→ ACTION ITEM
For this exercise, restate every line below word for word and drop the images.

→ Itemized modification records
BEGIN
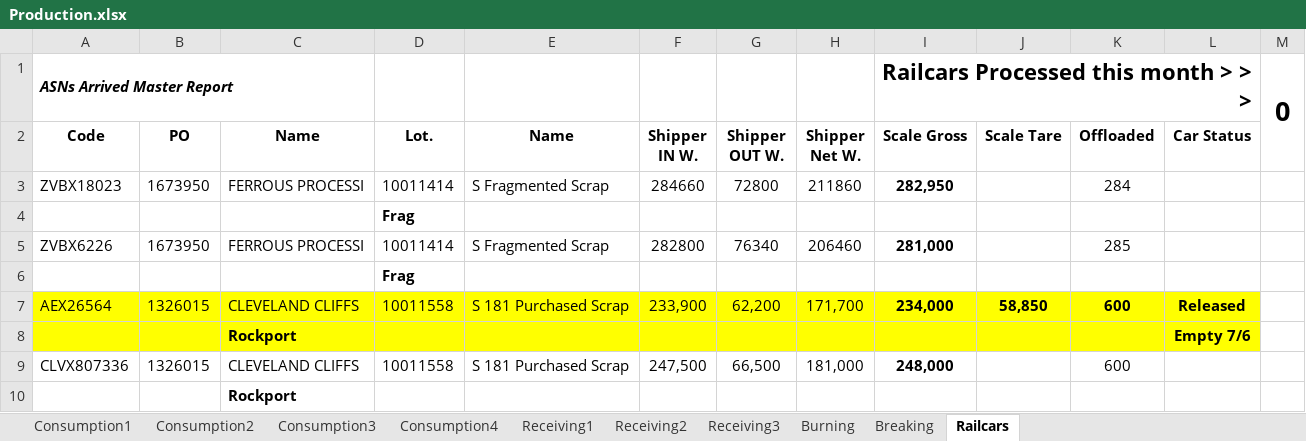
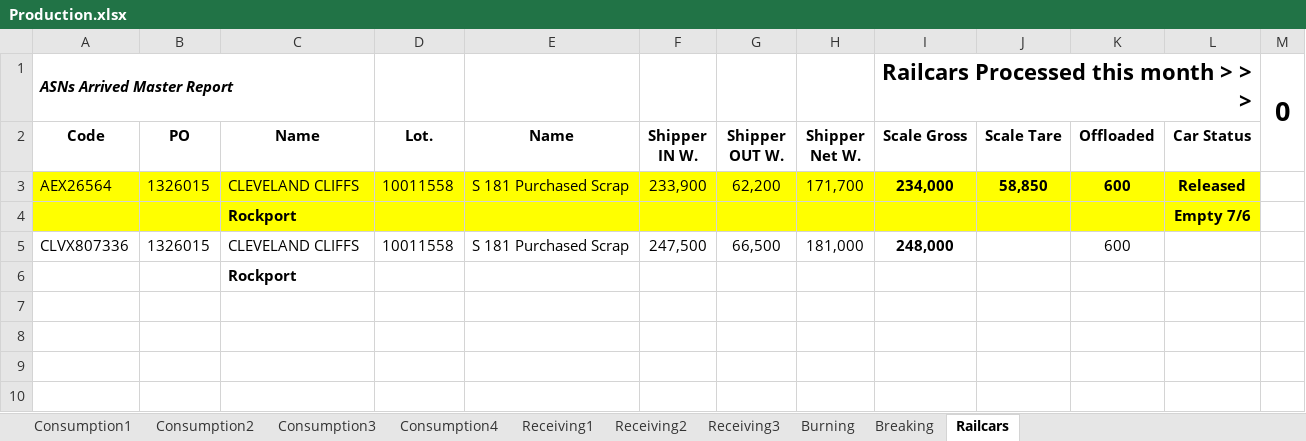
Before and after one commit to Harsco36Map/Yardmap, an Excel workbook: Production.xlsx, sheet Railcars, drawn as a sheet; values as stored, in another font and other column widths than the file's, no borders; the diff names each change by its address in the sheet, - before the commit and + after, or states it on an @@ line.

```diff
--- a/Production.xlsx (sheet Railcars)
+++ b/Production.xlsx (sheet Railcars)
-row 3: ZVBX18023 | 1673950 | FERROUS PROCESSI | 10011414 | S Fragmented Scrap | 284660 | 72800 | 211860 | 282,950 |  | 284
-row 4:  |  |  | Frag
-row 5: ZVBX6226 | 1673950 | FERROUS PROCESSI | 10011414 | S Fragmented Scrap | 282800 | 76340 | 206460 | 281,000 |  | 285
-row 6:  |  |  | Frag
```
Also changed, not shown: 1 other file.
END
→ THE COMPLETED TASK
Before and after one commit to Harsco36Map/Yardmap, an Excel workbook: Production.xlsx, sheet Railcars, drawn as a sheet; values as stored, in another font and other column widths than the file's, no borders; the diff names each change by its address in the sheet, - before the commit and + after, or states it on an @@ line.

```diff
--- a/Production.xlsx (sheet Railcars)
+++ b/Production.xlsx (sheet Railcars)
-row 3: ZVBX18023 | 1673950 | FERROUS PROCESSI | 10011414 | S Fragmented Scrap | 284660 | 72800 | 211860 | 282,950 |  | 284
-row 4:  |  |  | Frag
-row 5: ZVBX6226 | 1673950 | FERROUS PROCESSI | 10011414 | S Fragmented Scrap | 282800 | 76340 | 206460 | 281,000 |  | 285
-row 6:  |  |  | Frag
```
Also changed, not shown: 1 other file.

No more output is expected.